What is required. Without the pictures, write out every entry that follows exactly.

Data extracted from a collection:
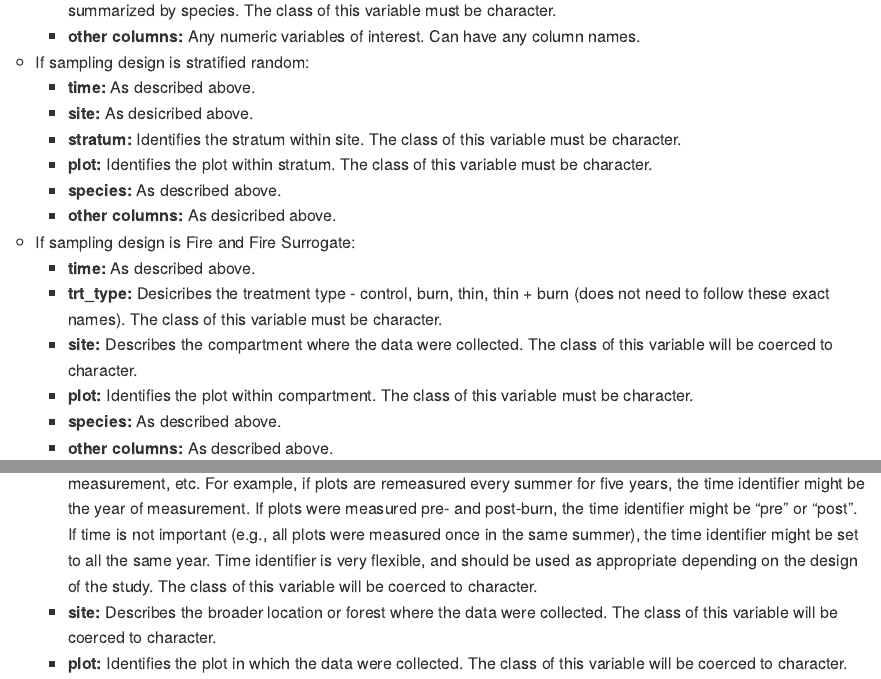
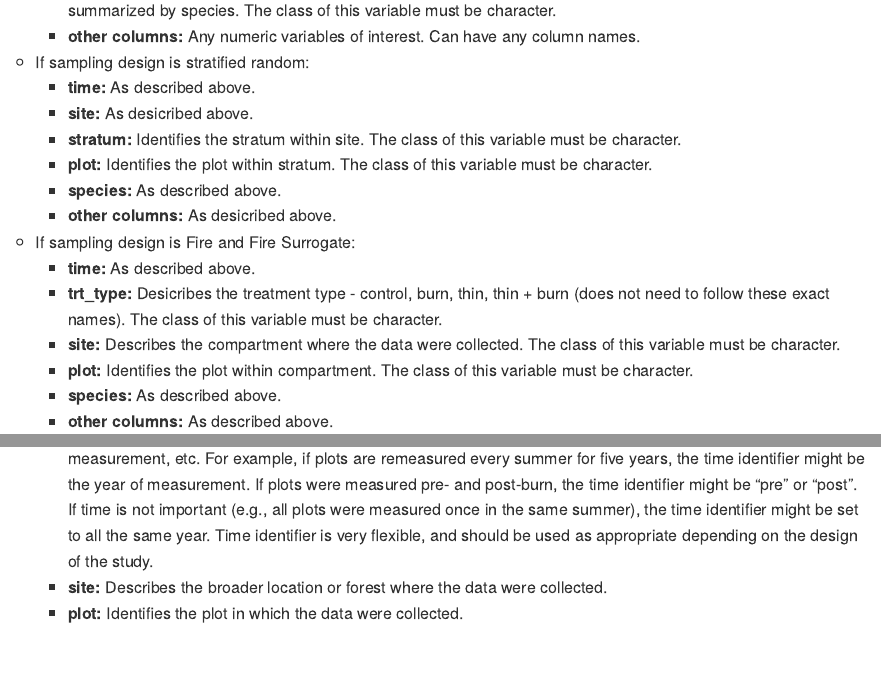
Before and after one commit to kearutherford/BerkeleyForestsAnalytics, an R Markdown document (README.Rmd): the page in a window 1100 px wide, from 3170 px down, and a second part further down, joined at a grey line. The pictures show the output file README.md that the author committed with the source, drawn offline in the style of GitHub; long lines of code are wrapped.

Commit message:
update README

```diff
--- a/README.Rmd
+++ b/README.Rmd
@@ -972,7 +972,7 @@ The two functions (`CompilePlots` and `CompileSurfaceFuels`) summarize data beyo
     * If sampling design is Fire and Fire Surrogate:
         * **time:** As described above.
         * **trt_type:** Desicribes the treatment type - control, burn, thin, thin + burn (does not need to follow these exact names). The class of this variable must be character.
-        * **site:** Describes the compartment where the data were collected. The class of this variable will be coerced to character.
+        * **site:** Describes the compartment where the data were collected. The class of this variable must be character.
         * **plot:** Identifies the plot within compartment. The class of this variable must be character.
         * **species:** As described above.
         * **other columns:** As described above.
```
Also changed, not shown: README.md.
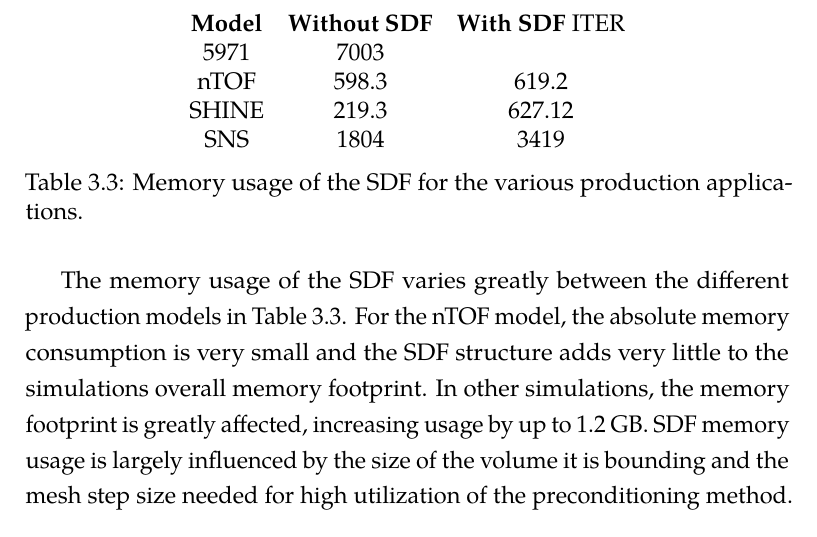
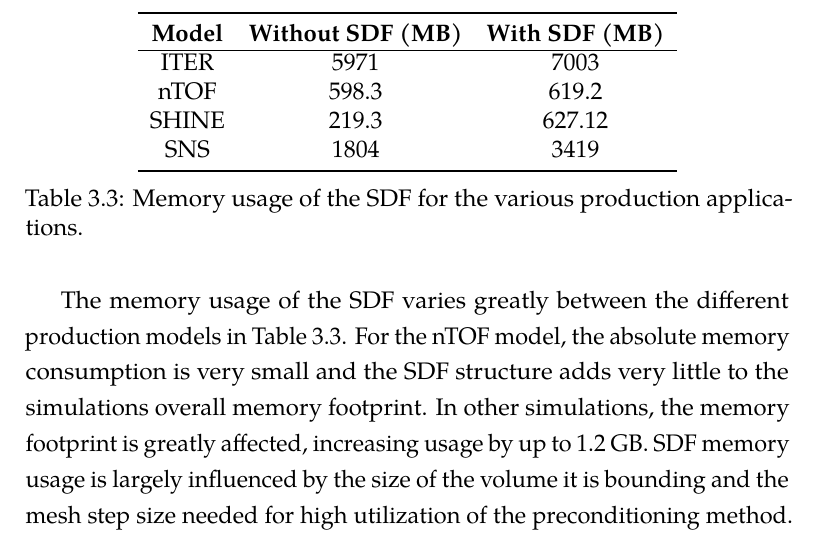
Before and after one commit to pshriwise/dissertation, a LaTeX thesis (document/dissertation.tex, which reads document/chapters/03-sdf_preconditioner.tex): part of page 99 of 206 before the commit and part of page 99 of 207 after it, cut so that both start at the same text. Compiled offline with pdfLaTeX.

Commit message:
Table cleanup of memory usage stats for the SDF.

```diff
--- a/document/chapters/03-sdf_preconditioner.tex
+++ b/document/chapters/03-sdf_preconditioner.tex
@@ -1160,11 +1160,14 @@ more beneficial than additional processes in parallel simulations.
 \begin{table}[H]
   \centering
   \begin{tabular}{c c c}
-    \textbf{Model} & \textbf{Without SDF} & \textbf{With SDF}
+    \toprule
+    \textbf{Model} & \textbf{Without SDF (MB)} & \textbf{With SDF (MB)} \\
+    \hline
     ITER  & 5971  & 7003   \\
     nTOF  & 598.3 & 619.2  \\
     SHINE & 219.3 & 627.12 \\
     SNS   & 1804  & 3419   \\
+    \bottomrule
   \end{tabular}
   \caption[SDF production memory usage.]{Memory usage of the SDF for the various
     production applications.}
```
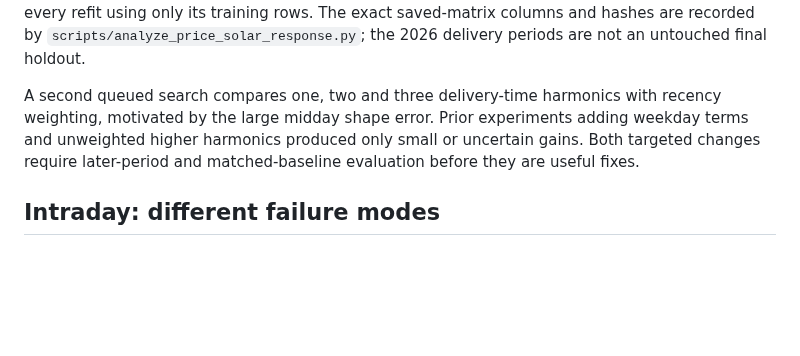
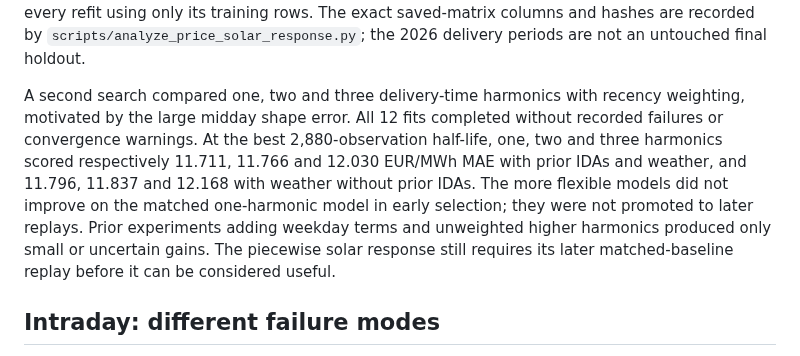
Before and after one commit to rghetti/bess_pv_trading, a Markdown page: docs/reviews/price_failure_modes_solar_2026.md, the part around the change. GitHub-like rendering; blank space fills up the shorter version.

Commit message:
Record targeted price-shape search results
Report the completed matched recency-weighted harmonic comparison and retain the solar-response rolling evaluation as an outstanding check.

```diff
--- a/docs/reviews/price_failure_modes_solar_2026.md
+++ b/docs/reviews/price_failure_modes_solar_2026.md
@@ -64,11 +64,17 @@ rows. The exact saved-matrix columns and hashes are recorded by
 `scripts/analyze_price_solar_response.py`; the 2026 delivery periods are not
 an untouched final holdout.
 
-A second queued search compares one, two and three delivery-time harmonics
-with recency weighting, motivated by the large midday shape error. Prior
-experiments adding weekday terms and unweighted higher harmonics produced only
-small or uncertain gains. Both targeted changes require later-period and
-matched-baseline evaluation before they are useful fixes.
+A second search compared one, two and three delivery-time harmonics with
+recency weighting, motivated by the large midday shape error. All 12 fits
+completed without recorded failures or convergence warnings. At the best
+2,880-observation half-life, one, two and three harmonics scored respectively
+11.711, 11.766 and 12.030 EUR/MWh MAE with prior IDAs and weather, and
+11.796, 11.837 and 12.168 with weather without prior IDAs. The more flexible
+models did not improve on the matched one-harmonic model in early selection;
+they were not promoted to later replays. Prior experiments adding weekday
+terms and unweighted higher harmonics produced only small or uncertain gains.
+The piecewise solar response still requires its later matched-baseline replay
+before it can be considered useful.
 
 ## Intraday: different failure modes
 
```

Reply.
Before and after one commit to kearutherford/BerkeleyForestsAnalytics, an R Markdown document (README.Rmd): the page in a window 1100 px wide, from 3170 px down, and a second part further down, joined at a grey line. The pictures show the output file README.md that the author committed with the source, drawn offline in the style of GitHub; long lines of code are wrapped.

Commit message:
update README

```diff
--- a/README.Rmd
+++ b/README.Rmd
@@ -972,7 +972,7 @@ The two functions (`CompilePlots` and `CompileSurfaceFuels`) summarize data beyo
     * If sampling design is Fire and Fire Surrogate:
         * **time:** As described above.
         * **trt_type:** Desicribes the treatment type - control, burn, thin, thin + burn (does not need to follow these exact names). The class of this variable must be character.
-        * **site:** Describes the compartment where the data were collected. The class of this variable will be coerced to character.
+        * **site:** Describes the compartment where the data were collected. The class of this variable must be character.
         * **plot:** Identifies the plot within compartment. The class of this variable must be character.
         * **species:** As described above.
         * **other columns:** As described above.
```
Also changed, not shown: README.md.
Before and after one commit to pshriwise/dissertation, a LaTeX thesis (document/dissertation.tex, which reads document/chapters/03-sdf_preconditioner.tex): part of page 99 of 206 before the commit and part of page 99 of 207 after it, cut so that both start at the same text. Compiled offline with pdfLaTeX.

Commit message:
Table cleanup of memory usage stats for the SDF.

```diff
--- a/document/chapters/03-sdf_preconditioner.tex
+++ b/document/chapters/03-sdf_preconditioner.tex
@@ -1160,11 +1160,14 @@ more beneficial than additional processes in parallel simulations.
 \begin{table}[H]
   \centering
   \begin{tabular}{c c c}
-    \textbf{Model} & \textbf{Without SDF} & \textbf{With SDF}
+    \toprule
+    \textbf{Model} & \textbf{Without SDF (MB)} & \textbf{With SDF (MB)} \\
+    \hline
     ITER  & 5971  & 7003   \\
     nTOF  & 598.3 & 619.2  \\
     SHINE & 219.3 & 627.12 \\
     SNS   & 1804  & 3419   \\
+    \bottomrule
   \end{tabular}
   \caption[SDF production memory usage.]{Memory usage of the SDF for the various
     production applications.}
```
Before and after one commit to rghetti/bess_pv_trading, a Markdown page: docs/reviews/price_failure_modes_solar_2026.md, the part around the change. GitHub-like rendering; blank space fills up the shorter version.

Commit message:
Record targeted price-shape search results
Report the completed matched recency-weighted harmonic comparison and retain the solar-response rolling evaluation as an outstanding check.

```diff
--- a/docs/reviews/price_failure_modes_solar_2026.md
+++ b/docs/reviews/price_failure_modes_solar_2026.md
@@ -64,11 +64,17 @@ rows. The exact saved-matrix columns and hashes are recorded by
 `scripts/analyze_price_solar_response.py`; the 2026 delivery periods are not
 an untouched final holdout.
 
-A second queued search compares one, two and three delivery-time harmonics
-with recency weighting, motivated by the large midday shape error. Prior
-experiments adding weekday terms and unweighted higher harmonics produced only
-small or uncertain gains. Both targeted changes require later-period and
-matched-baseline evaluation before they are useful fixes.
+A second search compared one, two and three delivery-time harmonics with
+recency weighting, motivated by the large midday shape error. All 12 fits
+completed without recorded failures or convergence warnings. At the best
+2,880-observation half-life, one, two and three harmonics scored respectively
+11.711, 11.766 and 12.030 EUR/MWh MAE with prior IDAs and weather, and
+11.796, 11.837 and 12.168 with weather without prior IDAs. The more flexible
+models did not improve on the matched one-harmonic model in early selection;
+they were not promoted to later replays. Prior experiments adding weekday
+terms and unweighted higher harmonics produced only small or uncertain gains.
+The piecewise solar response still requires its later matched-baseline replay
+before it can be considered useful.
 
 ## Intraday: different failure modes
 
```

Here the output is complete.